Robert Gates served as secretary of defense during the pivotal war years of 2006 through mid 2011. His powerful memoir is insightful, tendentious, angry, elucidating, contradictory, and honest. Gates saw ...
Politics & Policy

Failing Upward

This may not have been the best time for Bloomberg View columnist Megan McArdle to write a book squarely in the tradition of Malcolm Gladwell. For whatever reason, Gladwell’s mesmerizing essays, ...
Politics & Policy

Loss Leaders

To movie obsessives, the Oscars are fascinating, frustrating, riveting, infuriating — a spectacle we love to hate and love to love. To normal people, though, they’re something much more basic: ...

Sections

Happy Warrior

Deny This

Handing out his awards for “sustainability” at Buckingham Palace the other day, the Prince of Wales made a few remarks about “climate change” and attacked “powerful groups of deniers” as ...
Politics & Policy

Letters

Peace and Prosperity The last time I wrote a letter to an editor was in 1969. Two items in the January 27 issue have now moved me to write again. While fulfilling ...
Politics & Policy

The Week

‐ We feared the ACA would make companies not want to hire. Good news! It just makes employees not want to work. ‐ The latest from the Chris Christie Super Bowl: ...
Politics & Policy

Poetry

GREEN Time was there was no smog in city parks. The poisons started only at the sidewalks, A sick fog heading to its source: high tiers, The lofty realm of chiefs and financiers. The public ...

Most Popular

Education

Is Journalism School Worth It?

Clarence Darrow dropped out of law school after just a year, figuring that he would learn what he needed to know about legal practice faster if he were actually doing it than sitting in classrooms. (Today, that wouldn't be possible, thanks to licensing requirements.) The same thing is true in other fields -- ... Read More
Culture

Wednesday Links

Today is ANZAC Day, the anniversary of the Battle of Gallipoli: Here's some history, a documentary, and a Lego re-enactment. How DNA Can Lead to Wrongful Convictions: Labs today can identify people with DNA from just a handful of cells, but a handful of cells can easily migrate. The 19th-century art of ... Read More
World

Microscopic Dots. Let’s Look at Them.

Stuart E. Eizenstat has written a big book on the Carter presidency. (Eizenstat was Carter’s chief domestic-policy adviser.

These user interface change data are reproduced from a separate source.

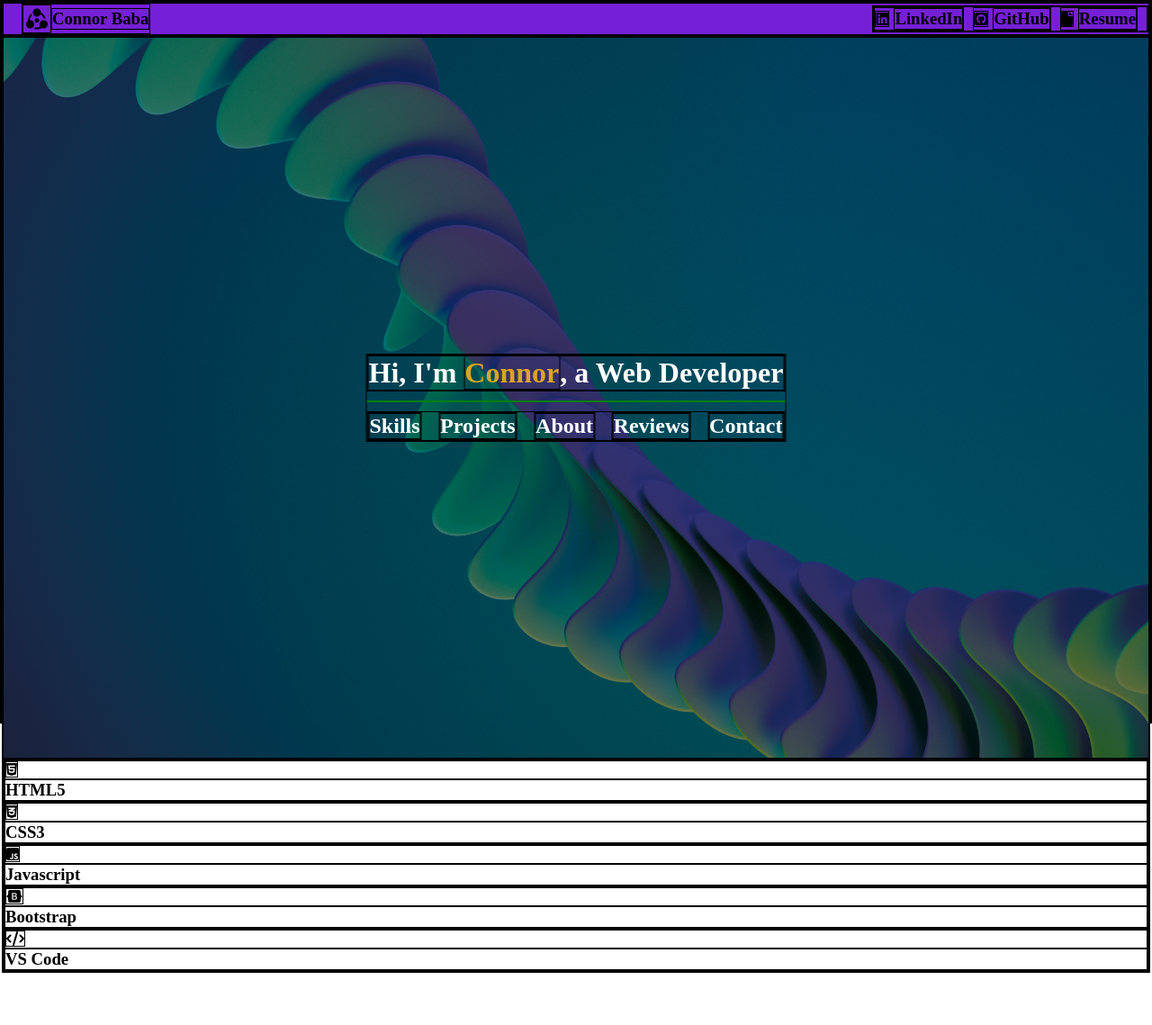
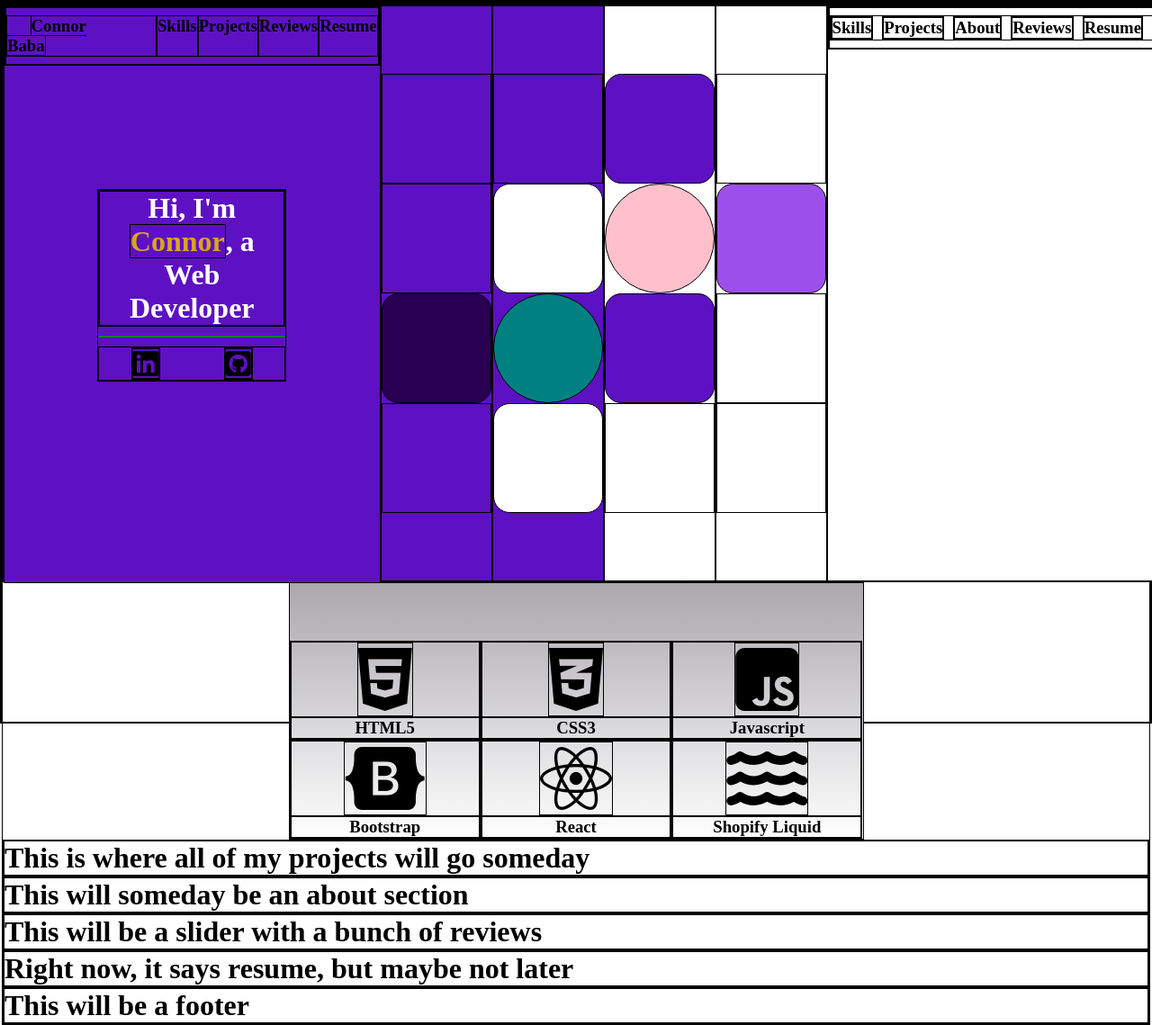
Before and after one commit to ConnorBabaCodes/Portfolio-2022, a plain HTML site: page index.html in a window 1280 px wide. Shown: the whole page at 90% size. Before the commit the page ends 1081 px from the top, so only its background shows below. Drawn offline with Linux system fonts and the light colour scheme.

Commit message:
changed hero section structure

```diff
--- a/index.html
+++ b/index.html
@@ -11,85 +11,151 @@
 
 <body>
     <header>
-        <div class="header">
-            <div class="logo header-item">
-                <object data="logo.svg" width="30" height="30"> </object>
-                <h3>Connor Baba</h3>
-            </div>
-            <div class="header-nav">
-                <nav>
-                    <ul><i class="fa-brands fa-linkedin"></i>
-                        <h3>LinkedIn</h3>
-                    </ul>
-                    <ul><i class="fa-brands fa-square-github"></i>
-                        <h3>GitHub</h3>
-                    </ul>
-                    <ul><i class="fa-solid fa-file"></i>
-                        <h3>Resume</h3>
-                    </ul>
-                </nav>
-            </div>
-        </div>
+
     </header>
     <main>
 
-        <div class="hero-img">
+        <div class="hero-container">
+            <div class="hero-left">
+                <header>
+                <div class="logo header-left">
+
+                    <h3><span class="home">Connor Baba</span></h3>
+                    <h3>Skills</h3>
+                    <h3>Projects</h3>
+                    <h3>Reviews</h3>
+                    <h3>Resume</h3>
+
+                </div>
+                </header>
             <div class="hero-content">
                 <div class="hero-intro">
                     <h1 class="hero-text">Hi, I'm <span class="name">Connor</span>, a Web Developer</h1>
                 </div>
                 <hr>
                 <div class="hero-nav">
-                    <div class="hero-nav-item hero-text">
-                        <h2>Skills</h2>
+                    <div class="hero-nav-item hero-icon">
+                        <i class="fa-brands fa-linkedin fa-2x"></i>
                     </div>
-                    <div class="hero-nav-item hero-text">
-                        <h2>Projects</h2>
+
+                    <div class="hero-nav-item hero-icon">
+                        <i class="fa-brands fa-square-github fa-2x"></i>
                     </div>
-                    <div class="hero-nav-item hero-text">
-                        <h2>About</h2>
-                    </div>
-                    <div class="hero-nav-item hero-text">
-                        <h2>Reviews</h2>
-                    </div>
-                    <div class="hero-nav-item hero-text">
-                        <h2>Contact</h2>
-                    </div>
+
                 </div>
             </div>
         </div>
-        <div class="skills-container">
+        <div class="hero-mid hero-mid-main shapes">
+
+            <div class="shape"></div>
+            <div class="shape"></div>
+
+                <div class="square shape alt-square1"></div>
+
+            <div class="shape"></div>
+        </div>
+        <div class=" hero-mid hero-mid-main shapes">
+            <div class="shape"></div>
+
+                <div class="square shape white-square"></div>
+
+
+                <div class="circle shape teal-circle"></div>
+
+
+                <div class="square shape white-square"></div>
+
+
+        </div>
+        <div class=" hero-mid hero-mid-white shapes">
+
+                <div class="square shape main-square"></div>
+
+
+                <div class="circle shape pink-circle"></div>
+
+
+                <div class="square shape main-square"></div>
+
+            <div class="shape"></div>
+
+        </div>
+        <div class=" hero-mid her-mid-white shapes">
+            <div class="shape"></div>
+
+                <div class="square shape alt-square2"></div>
+
+            <div class="shape"></div>
+            <div class="shape"></div>
+
+        </div>
+        <div class="hero-right">
+            <header>
+            <div class="header-nav header-right">
+                <nav>
+                    <ul>
+                        <h3>Skills</h3>
+                    </ul>
+                    <ul>
+                        <h3>Projects</h3>
+                    </ul>
+                    <ul>
+                        <h3>About</h3>
+                    </ul>
+                    <ul>
+                        <h3>Reviews</h3>
+                    </ul>
+                    <ul>
+                        <h3>Resume</h3>
+                    </ul>
+                </nav>
+            </div>
+            </header>
+        </div>
+        </div>
+        <div class="skills-container section">
                 <div class="skill">
-                    <div class="skill-icon">
-                        <i class="fa-brands fa-html5"></i>
+                    <div class="skill-icon-container">
+                        <i class="fa-brands fa-html5 skill-icon fa-5x"></i>
                     </div>
                     <h3 class="skill-name">HTML5</h3>
                 </div>
                 <div class="skill">
-                    <div class="skill-icon">
-                        <i class="fa-brands fa-css3-alt"></i>
+                    <div class="skill-icon-container">
+                        <i class="fa-brands fa-css3-alt skill-icon fa-5x"></i>
                     </div>
                     <h3 class="skill-name">CSS3</h3>
                 </div>
                 <div class="skill">
-                    <div class="skill-icon">
-                        <i class="fa-brands fa-square-js"></i>
+                    <div class="skill-icon-container">
+                        <i class="fa-brands fa-square-js  skill-icon fa-5x"></i>
                     </div>
                     <h3 class="skill-name">Javascript</h3>
                 </div>
                 <div class="skill">
-                    <div class="skill-icon">
-                        <i class="fa-brands fa-bootstrap"></i>
+                    <div class="skill-icon-container">
+                        <i class="fa-brands fa-bootstrap skill-icon fa-5x"></i>
                     </div>
                     <h3 class="skill-name">Bootstrap</h3>
                 </div>
                 <div class="skill">
-                    <div class="skill-icon">
-                        <i class="fa-solid fa-code"></i>
+                    <div class="skill-icon-container">
+                        <i class="fa-brands fa-react fa-5x"></i>
                     </div>
-                    <h3 class="skill-name">VS Code</h3>
+                    <h3 class="skill-name">React</h3>
+                </div>
+                <div class="skill">
+                    <div class="skill-icon-container">
+                        <i class="fa-solid fa-water skill-icon fa-5x"></i>
+                    </div>
+                    <h3 class="skill-name">Shopify Liquid</h3>
                 </div>
         </div>
+        <div class="projects container"><h1>This is where all of my projects will go someday</h1></div>
+        <div class="about"><h1>This will someday be an about section</h1></div>
+        <div class="reviews"><h1>This will be a slider with a bunch of reviews</h1></div>
+        <div class="resume"><h1>Right now, it says resume, but maybe not later</h1></div>
+        <div class="footer"><h1>This will be a footer</h1></div>
     </div>
     </main>
 </body>
--- a/styles.css
+++ b/styles.css
@@ -1,4 +1,8 @@
-::root {
+:root {
+    --main-color: #5d11c2;
+    --alt-color: #6ea8ff;
+
+
 
 }
 /* clear default styling*/
@@ -11,20 +15,42 @@
 body {
     height: 100vh;
 }
+
+/* general */
+
+.section {
+    padding-top: 5%;
+}
+
 /* header stuff*/
 .header {
     display: flex;
     justify-content: space-between;
     align-items: center;
-    background-color: #7520d6;
+    background: linear-gradient(#aaa7ad, #ffffff)
 
 }
 
-.logo {
-    margin-left: 20px;
+
+.home {
+    margin-left: 2vw;
+    margin-right: 8vw;
+}
+
+.header-left, .header-right{
+    padding-top: 1vh;
+    padding-bottom: 1vh;
     display: flex;
-    align-items: center;
+
 }
+
+
+
+.header-left {
+    justify-content: space-evenly;
+}
+
+
 
 nav {
     display: flex;
@@ -37,28 +63,20 @@ ul {
     align-items: center;
 }
 
-/* hero image stuff*/
+/* hero stuff*/
 
-.hero-img {
-    background-image: linear-gradient(rgba(0, 0, 0, 0.5), rgba(0, 0, 0, 0.5)), url('hero-img2.jpg');
-    background-position: center;
-    background-repeat: no-repeat;
-    background-size: cover;
-    position: relative;
-    height: 800px;
+.hero-container {
+    height: 80vh;
+    width: 100vw;
+    display: flex;
+
 }
+
 .hero-content {
     text-align: center;
-    position: absolute;
-    top: 50%;
-    left: 50%;
-    transform: translate(-50%, -50%);
-}
-
-hr {
-    border-color: green;
-    margin-top: 10px;
-    margin-bottom: 10px;
+    width: 50%;
+   margin: auto;
+   margin-top: 33%;
 }
 
 .hero-text {
@@ -72,11 +90,99 @@ hr {
 
 .hero-nav {
     display: flex;
-    justify-content: space-between;
+    justify-content: space-around;
 }
+
+hr {
+    border-color: green;
+    margin-top: 10px;
+    margin-bottom: 10px;
+}
+
+.hero-left {
+    width: 70vw;
+    height: 100%;
+    background-color: var(--main-color);
+}
+
+.hero-mid {
+    display: flex;
+    flex-direction: column;
+    justify-content: center;
+}
+
+.hero-mid-main {
+    background-color: var(--main-color);
+}
+
+.hero-main-white {
+    background-color: white;
+}
+
+.hero-right {
+    width: 30vw;
+
+    background-color: white;
+}
+
+
+/* hero shapes*/
+
+.shape {
+    width: 120px;
+    height: 120px;
+}
+
+.square {
+    border-radius: 15%;
+}
+
+.circle {
+    border-radius: 50%;
+}
+
+.main-square {
+    background-color: var(--main-color);
+}
+
+
+.alt-square1 {
+    background-color: #290052;
+
+}
+
+.alt-square2 {
+    background-color: #9d50e9;
+
+}
+
+.teal-circle {
+    background-color: teal;
+}
+
+.pink-circle {
+    background-color: pink;
+}
+
+.white-square {
+    background-color: white;
+}
+
 
 /* skills section */
 
 .skills-container {
+    width: 50%;
     display: grid;
+    grid-template-columns: 1fr 1fr 1fr;
+    margin: auto;
+    background: linear-gradient(#aaa7ad, #ffffff);
 }
+
+.skill-icon-container {
+   display: flex;
+   justify-content: space-around;
+}
+.skill-name {
+    text-align: center;
+}
```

He also had a substantial hand in foreign affairs.) I have reviewed the book for the forthcoming NR. Eizenstat tells the story of a meeting between President Carter and Andrei Gromyko, the ... Read More
Law & the Courts

Alfie and Haleigh and Charlie and Jahi

When British hospital officials tried to pull the plug on 23-month-old toddler Alfie Evans on Monday night in arrogant defiance of his parents' wishes, many Americans took to Twitter to count their blessings that they live in a country that would not allow such tyranny. "Stories like Alfie Evans make me ... Read More